Under the slogan “more bits, less watts”, Mr Ding also promoted how Huawei’s 5G climate strategy can help telecom operators and enterprises. In Poland, for example, the company has helped a local operator reduce carbon emissions by 40% through the deployment of solar power technology at its mobile sites.

Energy consumption for 5G per bit is only 10% of that used by LTE but delivers 30 times more capacity. Because 5G is more energy-efficient, it’s vital for operators to migrate traffic onto 5G networks quickly. This can not only help achieve their own net zero carbon ambitions, but support other sectors in reaching theirs.

In an upbeat speech Li Huidi, executive vice president of China Mobile, said the operator has already deployed more than 700,000 5G base stations, with almost 500,000 tapping its 2.6 GHz frequencies. He said that by the end of 2022, total 5G base stations will have passed 1 million. Expanding, he pointed to strong 5G coverage at the venues used during the recent Winter Olympic Games and good customer experiences when travelling on high-speed trains across China.

Mallik Rao, chief technology officer with Telefonica Germany, said that deploying 5G has helped turn around the operator’s fortunes, enabling it to better compete with Vodafone and Deutsche Telekom. He said that 5G network coverage has already reached 30% of the German population and that this has been achieved without resorting to dynamic spectrum sharing, a technology he said “overpromises and underdelivers” on the 5G experience.

Mr Rao also highlighted the opportunity for operators from private 5G networks, citing a deployment with automotive giant Daimler to help improve production processes.
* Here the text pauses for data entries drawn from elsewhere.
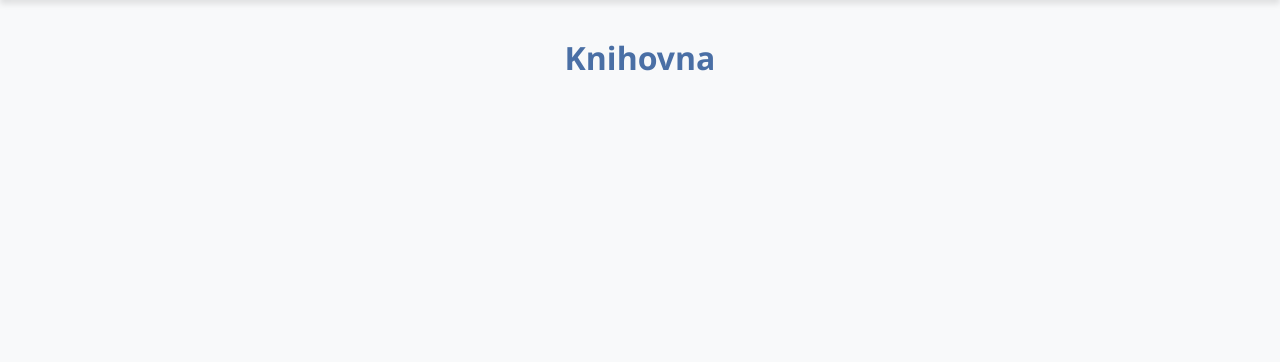
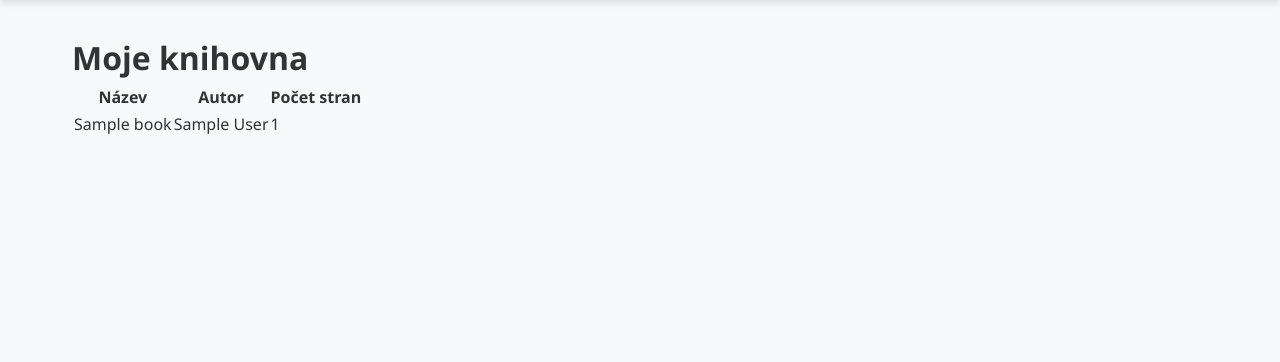
Before and after one commit to LukasekP/Main_project, a Flask app: template templates/library.html in a window 1280 px wide. Shown: the part 58-420 px from the top of the page. Run offline with Flask 3, Linux system fonts and the light colour scheme; the template is opened without the code that fills it: most values are stand-ins (such as "Sample title", 1, 10 or a date in 2020).

Commit message:
pridani tabulky books do databaze

```diff
--- a/scheme.sql
+++ b/scheme.sql
@@ -7,3 +7,11 @@
     ("admin", "admin@email.com", "admin123"),
     ("user", "user@email.com", "user123"),
     ("test","test@email.com", "test123");
+
+
+CREATE TABLE books (
+    id INTEGER PRIMARY KEY AUTOINCREMENT,
+    name VARCHAR NOT NULL,
+    author VARCHAR NOT NULL,
+    pages INTEGER,
+);
--- a/templates/base.html
+++ b/templates/base.html
@@ -13,6 +13,7 @@
             <li><a href="{{ url_for('index') }}">Domů</a></li>
         {% if session["username"] %}
             <li><a href="{{ url_for('library.index') }}">Knihovna</a></li>
+
             <li><a href="{{ url_for('login.logout') }}">Odhlásit se</a></li>
         {% else %}
             <li><a href="{{ url_for('login.login') }}">Přihlásit se</a></li>
--- a/templates/library.html
+++ b/templates/library.html
@@ -1,10 +1,31 @@
 {% extends "base.html" %}
 {% block content %}
-<h2>
+<h1>
 {% block title %}
-    Knihovna
+Moje knihovna
 {% endblock %}
-</h2>
+</h1>
 
-
+{% if books %}
+    <table class="table table-striped">
+        <thead class="thead-dark">
+            <tr>
+                <th>Název</th>
+                <th>Autor</th>
+                <th>Počet stran</th>
+            </tr>
+        </thead>
+        <tbody>
+            {% for book in books %}
+            <tr>
+                <td>{{ book['name'] }}</td>
+                <td>{{ book['author'] }}</td>
+                <td>{{ book['pages'] }}</td>
+            </tr>
+            {% endfor %}
+        </tbody>
+    </table>
+{% else %}
+    <div>Ve vaší knihovně zatím nejsou žádné knihy.</div>
+{% endif %}
 {% endblock %}
```
Also changed, not shown: database.sqlite (deleted).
Alan Loh, innovation and solutions executive manager at Zain, claimed the Saudi operator had “the largest 5G network in the Middle East and Africa” and said it’s the first provider in the region to launch commercial standalone 5G services. Significantly, he pointed to a 30% increase in average spending among 5G customers compared with their 4G counterparts. Nearly 40% of Zain’s mobile data traffic is now carried over 5G, with more than half used for entertainment services such as mobile video and gaming. Impressively, the operator said it has recorded speeds of 2.2 Gbps on the latest smartphones.

Prof Dr Prasit Watanapa shared details of a smart hospital in Siriraj, near Bangkok, Thailand. He described the benefits of employing a combination of 5G, artificial intelligence and the Internet of things, such as real-time patient tracking, remote diagnosis, virtual reality applications to monitor patients’ conditions and the delivery of medicines in unmanned 5G-connected cars.

The event showed how 5G is bringing tangible benefits to mobile operators, industry sectors, and both consumer and enterprise customers. After many years of build-up, it was refreshing to hear how the technology is helping to develop new services in areas such as robotics, fixed wireless access, private networks, extended reality, smart cities and industrial drones. All were important themes at MWC.

But the 5G journey is only just getting started. Network roll-out is accelerating; new spectrum bands are being opened up; and fledgling launches of standalone 5G — bringing a dedicated core no longer anchored in LTE — are set to ramp up in 2022 and 2023. This should herald a new wave of services such as autonomous vehicles, holographic displays, network slicing and the much-vaunted metaverse.

Now’s the time for the mobile industry to capitalize on the technology’s clear potential. Exciting times lie ahead.